Walk into a cathedral. Snap your fingers. Or say "hello." You'll notice that the sound doesn't just cut off instantly. Even seconds after you stopped causing vibrations, you're still hearing the "tail" of the sound so to speak. That's what we call reveberation. But that's not what I wanna talk about. Back to physics, let's ask this question:

When does sound stop? Or, why do the spherically propagating vibrations ever stop?

Sound I - Energy I #

The push-pull disturbances create the wave. Its characteristics are the frequency, intensity, etc. The properties we've gone over. As each particle disturbs its neighbors, the vibrations preserve (or are based on) these characteristics. The chain of push-pull disturbances, i.e. the wave, extends all the way to the atmospheric pressure around your ear drums. Energy dissipates and vibrations stop, according to the medium, and this dictates how you perceive the way sounds die off.

Remember how I've been talking about a medium being "sound-friendly," and "having properties that define how things vibrate in it." That's been too vague so far, so let's ask the question: What exactly determines how things vibrate in a medium?

For this, let's make the guitarists happy (and I happen to be a guitarist, too. Lucky me!) and use their instrument for this example:

Imagine an idle guitar string. Undisturbed, doing nothing. In its equilibrium state. Then you strike it with your pick. With a strong death metal palm-mute. This supplies energy to it. It starts to vibrate. As it vibrates, it dissipates its energy, radiating it away as heat and/or sound. You know this. Jumping to audio for a second: This is the "tail" of the amplitude of your waveform. That's the string dissipating energy. Eventually the energy dissipates completely and the string returns to its equilibrium state.

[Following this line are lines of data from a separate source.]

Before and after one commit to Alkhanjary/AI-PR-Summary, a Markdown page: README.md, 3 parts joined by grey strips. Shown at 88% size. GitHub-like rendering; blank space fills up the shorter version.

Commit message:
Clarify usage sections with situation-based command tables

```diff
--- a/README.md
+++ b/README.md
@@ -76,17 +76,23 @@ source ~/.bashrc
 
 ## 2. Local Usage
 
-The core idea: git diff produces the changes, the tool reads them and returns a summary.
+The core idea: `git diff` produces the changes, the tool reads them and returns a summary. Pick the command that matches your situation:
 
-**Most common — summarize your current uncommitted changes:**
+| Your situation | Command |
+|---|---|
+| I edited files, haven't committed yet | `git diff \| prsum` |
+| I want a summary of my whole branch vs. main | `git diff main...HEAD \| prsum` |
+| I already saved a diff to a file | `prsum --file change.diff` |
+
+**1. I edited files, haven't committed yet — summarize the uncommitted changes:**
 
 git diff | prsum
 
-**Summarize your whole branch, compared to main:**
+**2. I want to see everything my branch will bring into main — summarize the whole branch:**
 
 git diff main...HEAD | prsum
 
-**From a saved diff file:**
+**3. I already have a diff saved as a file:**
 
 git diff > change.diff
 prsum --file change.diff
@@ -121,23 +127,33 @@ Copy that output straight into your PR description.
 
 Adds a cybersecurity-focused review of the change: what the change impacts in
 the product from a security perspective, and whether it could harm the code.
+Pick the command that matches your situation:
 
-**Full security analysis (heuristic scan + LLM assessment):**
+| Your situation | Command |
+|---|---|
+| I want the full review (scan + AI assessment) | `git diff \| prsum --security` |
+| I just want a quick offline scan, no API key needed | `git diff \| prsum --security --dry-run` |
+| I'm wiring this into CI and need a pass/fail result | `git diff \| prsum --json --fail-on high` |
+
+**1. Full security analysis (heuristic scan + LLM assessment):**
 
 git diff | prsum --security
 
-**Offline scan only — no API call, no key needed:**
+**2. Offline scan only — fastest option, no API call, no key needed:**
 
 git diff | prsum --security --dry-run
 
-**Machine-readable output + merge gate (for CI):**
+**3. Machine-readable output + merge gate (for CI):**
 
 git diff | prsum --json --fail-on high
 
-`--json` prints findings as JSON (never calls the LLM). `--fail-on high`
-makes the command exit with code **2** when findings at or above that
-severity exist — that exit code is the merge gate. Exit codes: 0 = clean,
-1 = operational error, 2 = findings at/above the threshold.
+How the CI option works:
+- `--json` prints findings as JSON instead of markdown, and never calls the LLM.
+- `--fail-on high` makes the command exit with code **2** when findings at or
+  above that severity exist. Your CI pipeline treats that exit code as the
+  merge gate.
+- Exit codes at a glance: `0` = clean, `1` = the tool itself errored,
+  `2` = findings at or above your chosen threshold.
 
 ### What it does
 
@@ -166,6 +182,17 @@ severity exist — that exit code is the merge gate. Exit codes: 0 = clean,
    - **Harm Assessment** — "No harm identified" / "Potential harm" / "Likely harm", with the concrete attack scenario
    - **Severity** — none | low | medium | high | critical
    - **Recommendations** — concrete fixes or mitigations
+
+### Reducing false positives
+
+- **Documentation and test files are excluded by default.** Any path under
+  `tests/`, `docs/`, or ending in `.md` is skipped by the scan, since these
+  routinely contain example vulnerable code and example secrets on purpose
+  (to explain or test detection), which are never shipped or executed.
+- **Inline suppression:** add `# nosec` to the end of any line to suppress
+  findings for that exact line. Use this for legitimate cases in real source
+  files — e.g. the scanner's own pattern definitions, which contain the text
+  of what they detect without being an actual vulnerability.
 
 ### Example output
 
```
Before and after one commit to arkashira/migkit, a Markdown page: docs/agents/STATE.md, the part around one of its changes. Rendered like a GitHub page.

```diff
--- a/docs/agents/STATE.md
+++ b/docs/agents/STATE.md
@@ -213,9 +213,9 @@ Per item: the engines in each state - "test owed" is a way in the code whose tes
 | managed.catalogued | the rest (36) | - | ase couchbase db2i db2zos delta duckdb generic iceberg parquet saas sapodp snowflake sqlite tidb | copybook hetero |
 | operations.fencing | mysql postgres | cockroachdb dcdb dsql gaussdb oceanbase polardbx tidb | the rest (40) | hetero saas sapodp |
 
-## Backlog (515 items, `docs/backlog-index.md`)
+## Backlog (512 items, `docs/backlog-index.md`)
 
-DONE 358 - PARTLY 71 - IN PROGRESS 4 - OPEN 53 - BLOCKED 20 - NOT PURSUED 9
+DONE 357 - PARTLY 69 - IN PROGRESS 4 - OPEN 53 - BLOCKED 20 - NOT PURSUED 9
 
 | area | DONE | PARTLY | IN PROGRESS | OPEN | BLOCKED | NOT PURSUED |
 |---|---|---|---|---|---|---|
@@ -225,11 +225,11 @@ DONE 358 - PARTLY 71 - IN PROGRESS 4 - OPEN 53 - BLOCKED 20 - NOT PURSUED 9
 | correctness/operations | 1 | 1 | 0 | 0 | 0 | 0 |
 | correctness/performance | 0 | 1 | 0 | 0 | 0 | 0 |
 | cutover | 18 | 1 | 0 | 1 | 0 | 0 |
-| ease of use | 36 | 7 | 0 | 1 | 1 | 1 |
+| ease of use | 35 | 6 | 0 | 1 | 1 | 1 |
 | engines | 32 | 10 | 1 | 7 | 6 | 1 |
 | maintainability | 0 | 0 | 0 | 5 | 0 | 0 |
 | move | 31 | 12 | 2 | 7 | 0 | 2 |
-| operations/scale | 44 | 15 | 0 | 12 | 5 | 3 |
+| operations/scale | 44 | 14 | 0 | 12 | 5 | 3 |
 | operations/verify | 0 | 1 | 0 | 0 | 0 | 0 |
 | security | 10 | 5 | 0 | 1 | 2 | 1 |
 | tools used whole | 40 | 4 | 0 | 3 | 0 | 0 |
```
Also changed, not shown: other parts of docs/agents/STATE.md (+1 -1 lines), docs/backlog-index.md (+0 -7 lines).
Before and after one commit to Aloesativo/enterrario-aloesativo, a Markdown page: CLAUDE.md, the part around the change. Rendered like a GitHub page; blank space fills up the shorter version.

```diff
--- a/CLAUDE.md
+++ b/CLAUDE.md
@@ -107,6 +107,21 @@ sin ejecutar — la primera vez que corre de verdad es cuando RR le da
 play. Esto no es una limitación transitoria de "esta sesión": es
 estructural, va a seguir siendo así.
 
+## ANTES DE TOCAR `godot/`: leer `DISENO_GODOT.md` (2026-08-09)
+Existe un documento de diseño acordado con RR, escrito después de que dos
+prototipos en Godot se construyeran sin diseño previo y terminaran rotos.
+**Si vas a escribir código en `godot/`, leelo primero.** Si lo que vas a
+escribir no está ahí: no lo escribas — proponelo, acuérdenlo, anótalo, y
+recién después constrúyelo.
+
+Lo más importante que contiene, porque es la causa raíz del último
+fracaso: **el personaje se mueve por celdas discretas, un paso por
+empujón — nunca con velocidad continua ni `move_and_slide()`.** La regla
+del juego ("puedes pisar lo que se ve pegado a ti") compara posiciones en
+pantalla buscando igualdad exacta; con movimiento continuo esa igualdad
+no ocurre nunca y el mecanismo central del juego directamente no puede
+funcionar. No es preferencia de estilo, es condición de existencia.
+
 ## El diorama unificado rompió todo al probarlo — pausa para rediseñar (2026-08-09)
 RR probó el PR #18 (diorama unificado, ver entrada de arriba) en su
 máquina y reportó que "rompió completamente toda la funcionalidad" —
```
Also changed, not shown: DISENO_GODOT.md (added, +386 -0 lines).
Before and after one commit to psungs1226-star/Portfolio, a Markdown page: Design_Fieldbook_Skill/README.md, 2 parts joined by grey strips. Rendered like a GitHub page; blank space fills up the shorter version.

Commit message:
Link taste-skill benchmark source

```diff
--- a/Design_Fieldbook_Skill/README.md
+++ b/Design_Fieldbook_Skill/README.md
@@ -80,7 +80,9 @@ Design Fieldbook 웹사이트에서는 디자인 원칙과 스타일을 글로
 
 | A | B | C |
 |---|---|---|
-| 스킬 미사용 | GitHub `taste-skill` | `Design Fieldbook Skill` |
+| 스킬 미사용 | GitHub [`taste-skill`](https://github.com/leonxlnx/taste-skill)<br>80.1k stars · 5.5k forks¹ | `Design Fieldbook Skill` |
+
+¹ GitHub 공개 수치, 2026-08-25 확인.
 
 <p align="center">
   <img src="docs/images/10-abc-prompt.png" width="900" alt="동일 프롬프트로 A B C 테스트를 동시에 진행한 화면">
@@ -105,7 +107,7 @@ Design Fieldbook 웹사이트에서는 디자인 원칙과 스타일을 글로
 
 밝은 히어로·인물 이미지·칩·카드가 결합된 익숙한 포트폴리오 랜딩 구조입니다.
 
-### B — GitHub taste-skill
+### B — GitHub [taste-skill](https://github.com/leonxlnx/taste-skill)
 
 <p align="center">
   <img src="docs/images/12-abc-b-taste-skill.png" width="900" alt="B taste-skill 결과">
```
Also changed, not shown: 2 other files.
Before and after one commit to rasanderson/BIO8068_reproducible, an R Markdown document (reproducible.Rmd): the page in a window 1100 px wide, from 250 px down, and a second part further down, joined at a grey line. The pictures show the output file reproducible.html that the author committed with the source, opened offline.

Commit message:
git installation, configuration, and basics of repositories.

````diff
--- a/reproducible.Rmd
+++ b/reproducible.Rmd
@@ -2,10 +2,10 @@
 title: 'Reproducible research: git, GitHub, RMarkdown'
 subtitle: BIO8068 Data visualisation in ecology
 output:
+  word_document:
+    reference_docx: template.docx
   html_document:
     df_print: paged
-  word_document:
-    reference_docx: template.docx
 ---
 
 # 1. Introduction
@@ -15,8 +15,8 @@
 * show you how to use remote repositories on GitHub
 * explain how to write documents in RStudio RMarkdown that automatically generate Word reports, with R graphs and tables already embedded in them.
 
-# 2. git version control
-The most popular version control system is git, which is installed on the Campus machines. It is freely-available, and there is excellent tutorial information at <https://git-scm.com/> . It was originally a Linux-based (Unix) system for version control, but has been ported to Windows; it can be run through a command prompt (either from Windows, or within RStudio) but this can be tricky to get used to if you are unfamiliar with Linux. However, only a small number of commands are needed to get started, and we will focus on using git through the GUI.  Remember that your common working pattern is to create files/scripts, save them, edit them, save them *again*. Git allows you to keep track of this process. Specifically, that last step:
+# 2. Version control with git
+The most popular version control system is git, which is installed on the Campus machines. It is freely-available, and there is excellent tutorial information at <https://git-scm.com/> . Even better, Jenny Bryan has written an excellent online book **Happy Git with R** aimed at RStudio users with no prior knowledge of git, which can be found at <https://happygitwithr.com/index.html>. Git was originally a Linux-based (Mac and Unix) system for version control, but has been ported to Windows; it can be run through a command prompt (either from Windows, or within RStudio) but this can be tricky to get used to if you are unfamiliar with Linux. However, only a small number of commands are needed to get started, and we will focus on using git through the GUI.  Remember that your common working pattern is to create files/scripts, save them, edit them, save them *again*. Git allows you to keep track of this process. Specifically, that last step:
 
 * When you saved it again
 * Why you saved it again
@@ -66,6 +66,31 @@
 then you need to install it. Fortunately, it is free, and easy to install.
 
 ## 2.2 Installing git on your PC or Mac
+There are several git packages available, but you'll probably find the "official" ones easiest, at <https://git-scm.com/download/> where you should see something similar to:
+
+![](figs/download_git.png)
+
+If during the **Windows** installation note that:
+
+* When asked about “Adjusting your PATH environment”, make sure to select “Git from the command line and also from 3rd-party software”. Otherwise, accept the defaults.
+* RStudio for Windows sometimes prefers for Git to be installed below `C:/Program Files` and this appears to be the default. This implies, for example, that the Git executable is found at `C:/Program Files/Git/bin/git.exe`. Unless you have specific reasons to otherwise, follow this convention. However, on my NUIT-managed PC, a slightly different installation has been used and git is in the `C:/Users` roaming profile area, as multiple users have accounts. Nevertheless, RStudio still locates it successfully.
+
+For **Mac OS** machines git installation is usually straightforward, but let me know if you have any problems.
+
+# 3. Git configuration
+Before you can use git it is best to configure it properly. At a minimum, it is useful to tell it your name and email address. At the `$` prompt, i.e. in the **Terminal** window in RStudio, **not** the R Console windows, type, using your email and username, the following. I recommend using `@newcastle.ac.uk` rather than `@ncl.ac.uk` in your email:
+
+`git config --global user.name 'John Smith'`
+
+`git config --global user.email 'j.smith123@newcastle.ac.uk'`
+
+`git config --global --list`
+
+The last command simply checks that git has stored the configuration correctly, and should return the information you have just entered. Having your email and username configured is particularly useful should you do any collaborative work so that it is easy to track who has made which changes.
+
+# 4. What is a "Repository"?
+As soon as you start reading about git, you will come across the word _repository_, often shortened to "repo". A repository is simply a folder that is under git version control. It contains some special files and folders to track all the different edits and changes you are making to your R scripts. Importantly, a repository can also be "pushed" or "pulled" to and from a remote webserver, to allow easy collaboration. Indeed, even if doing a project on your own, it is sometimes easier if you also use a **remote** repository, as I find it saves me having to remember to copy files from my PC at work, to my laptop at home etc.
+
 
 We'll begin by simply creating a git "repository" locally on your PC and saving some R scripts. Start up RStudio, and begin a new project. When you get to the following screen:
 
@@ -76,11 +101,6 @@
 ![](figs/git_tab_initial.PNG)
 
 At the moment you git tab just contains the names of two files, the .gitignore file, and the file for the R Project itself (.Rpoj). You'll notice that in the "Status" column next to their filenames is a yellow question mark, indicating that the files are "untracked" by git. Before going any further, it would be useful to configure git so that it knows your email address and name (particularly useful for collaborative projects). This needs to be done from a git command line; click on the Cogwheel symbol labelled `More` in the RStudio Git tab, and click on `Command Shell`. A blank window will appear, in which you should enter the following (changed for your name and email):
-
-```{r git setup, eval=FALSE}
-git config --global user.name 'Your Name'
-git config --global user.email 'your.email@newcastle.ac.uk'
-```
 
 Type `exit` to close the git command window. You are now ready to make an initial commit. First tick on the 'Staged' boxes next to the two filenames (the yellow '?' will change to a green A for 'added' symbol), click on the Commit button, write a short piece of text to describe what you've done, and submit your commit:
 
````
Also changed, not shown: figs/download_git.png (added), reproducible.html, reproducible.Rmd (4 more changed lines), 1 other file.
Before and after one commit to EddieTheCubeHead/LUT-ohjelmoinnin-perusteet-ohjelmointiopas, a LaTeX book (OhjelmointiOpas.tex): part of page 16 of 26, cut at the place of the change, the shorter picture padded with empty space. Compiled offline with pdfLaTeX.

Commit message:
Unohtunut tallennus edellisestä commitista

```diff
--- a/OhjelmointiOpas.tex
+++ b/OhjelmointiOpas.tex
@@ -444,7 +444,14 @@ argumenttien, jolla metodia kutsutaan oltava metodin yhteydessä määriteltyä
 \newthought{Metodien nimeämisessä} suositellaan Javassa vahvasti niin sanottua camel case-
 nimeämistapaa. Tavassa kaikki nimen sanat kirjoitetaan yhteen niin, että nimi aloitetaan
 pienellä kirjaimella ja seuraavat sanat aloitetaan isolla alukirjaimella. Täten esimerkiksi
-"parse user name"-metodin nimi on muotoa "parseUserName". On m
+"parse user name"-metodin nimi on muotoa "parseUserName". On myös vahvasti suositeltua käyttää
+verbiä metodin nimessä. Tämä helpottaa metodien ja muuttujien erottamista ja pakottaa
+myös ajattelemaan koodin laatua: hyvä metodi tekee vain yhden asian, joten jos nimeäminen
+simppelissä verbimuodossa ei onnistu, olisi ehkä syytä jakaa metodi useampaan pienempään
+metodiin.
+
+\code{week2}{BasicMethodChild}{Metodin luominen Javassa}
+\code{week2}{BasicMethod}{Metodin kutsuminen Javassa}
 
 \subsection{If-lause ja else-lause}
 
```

I mentioned in Sound I - Level I that intensity of sound corresponds to intensity of vibration. And I told you here that vibration stops when all energy dissipates (as sound and/or heat.) Well, then: Sound level corresponds to energy level.

Obvious, perhaps, but it can't hurt to say it explicitly.

Now you know what I mean by "properties of the medium." I mean properties such as its particular combo of "vibratory" and "dissipative" forces.

Sound I - Space I #

"In Space, no one can hea–"

Oh God, not that shit again!

Don't worry, I mean normal space, this time. Vulgar, lowercase "space."

I didn't wanna finish this introduction without at least mentioning this important aspect of sound: Its spatial content.

If you're an engineer mixing music, you are likely often trying to make something sound "wide." As in "stereo" vs. "mono." Usually, the reason your "double-tracked" metal guitars "don't sound as wide" as those in someone else's mix that you admire, is that the left and right sound content is too similar. But I digress! The point is: The perception of spatial content in sound emerges from, among other things, the differences in time and intensity of the disturbances, caused by anything with consider a single agent, on each of our ears.

See current full book's WIP here.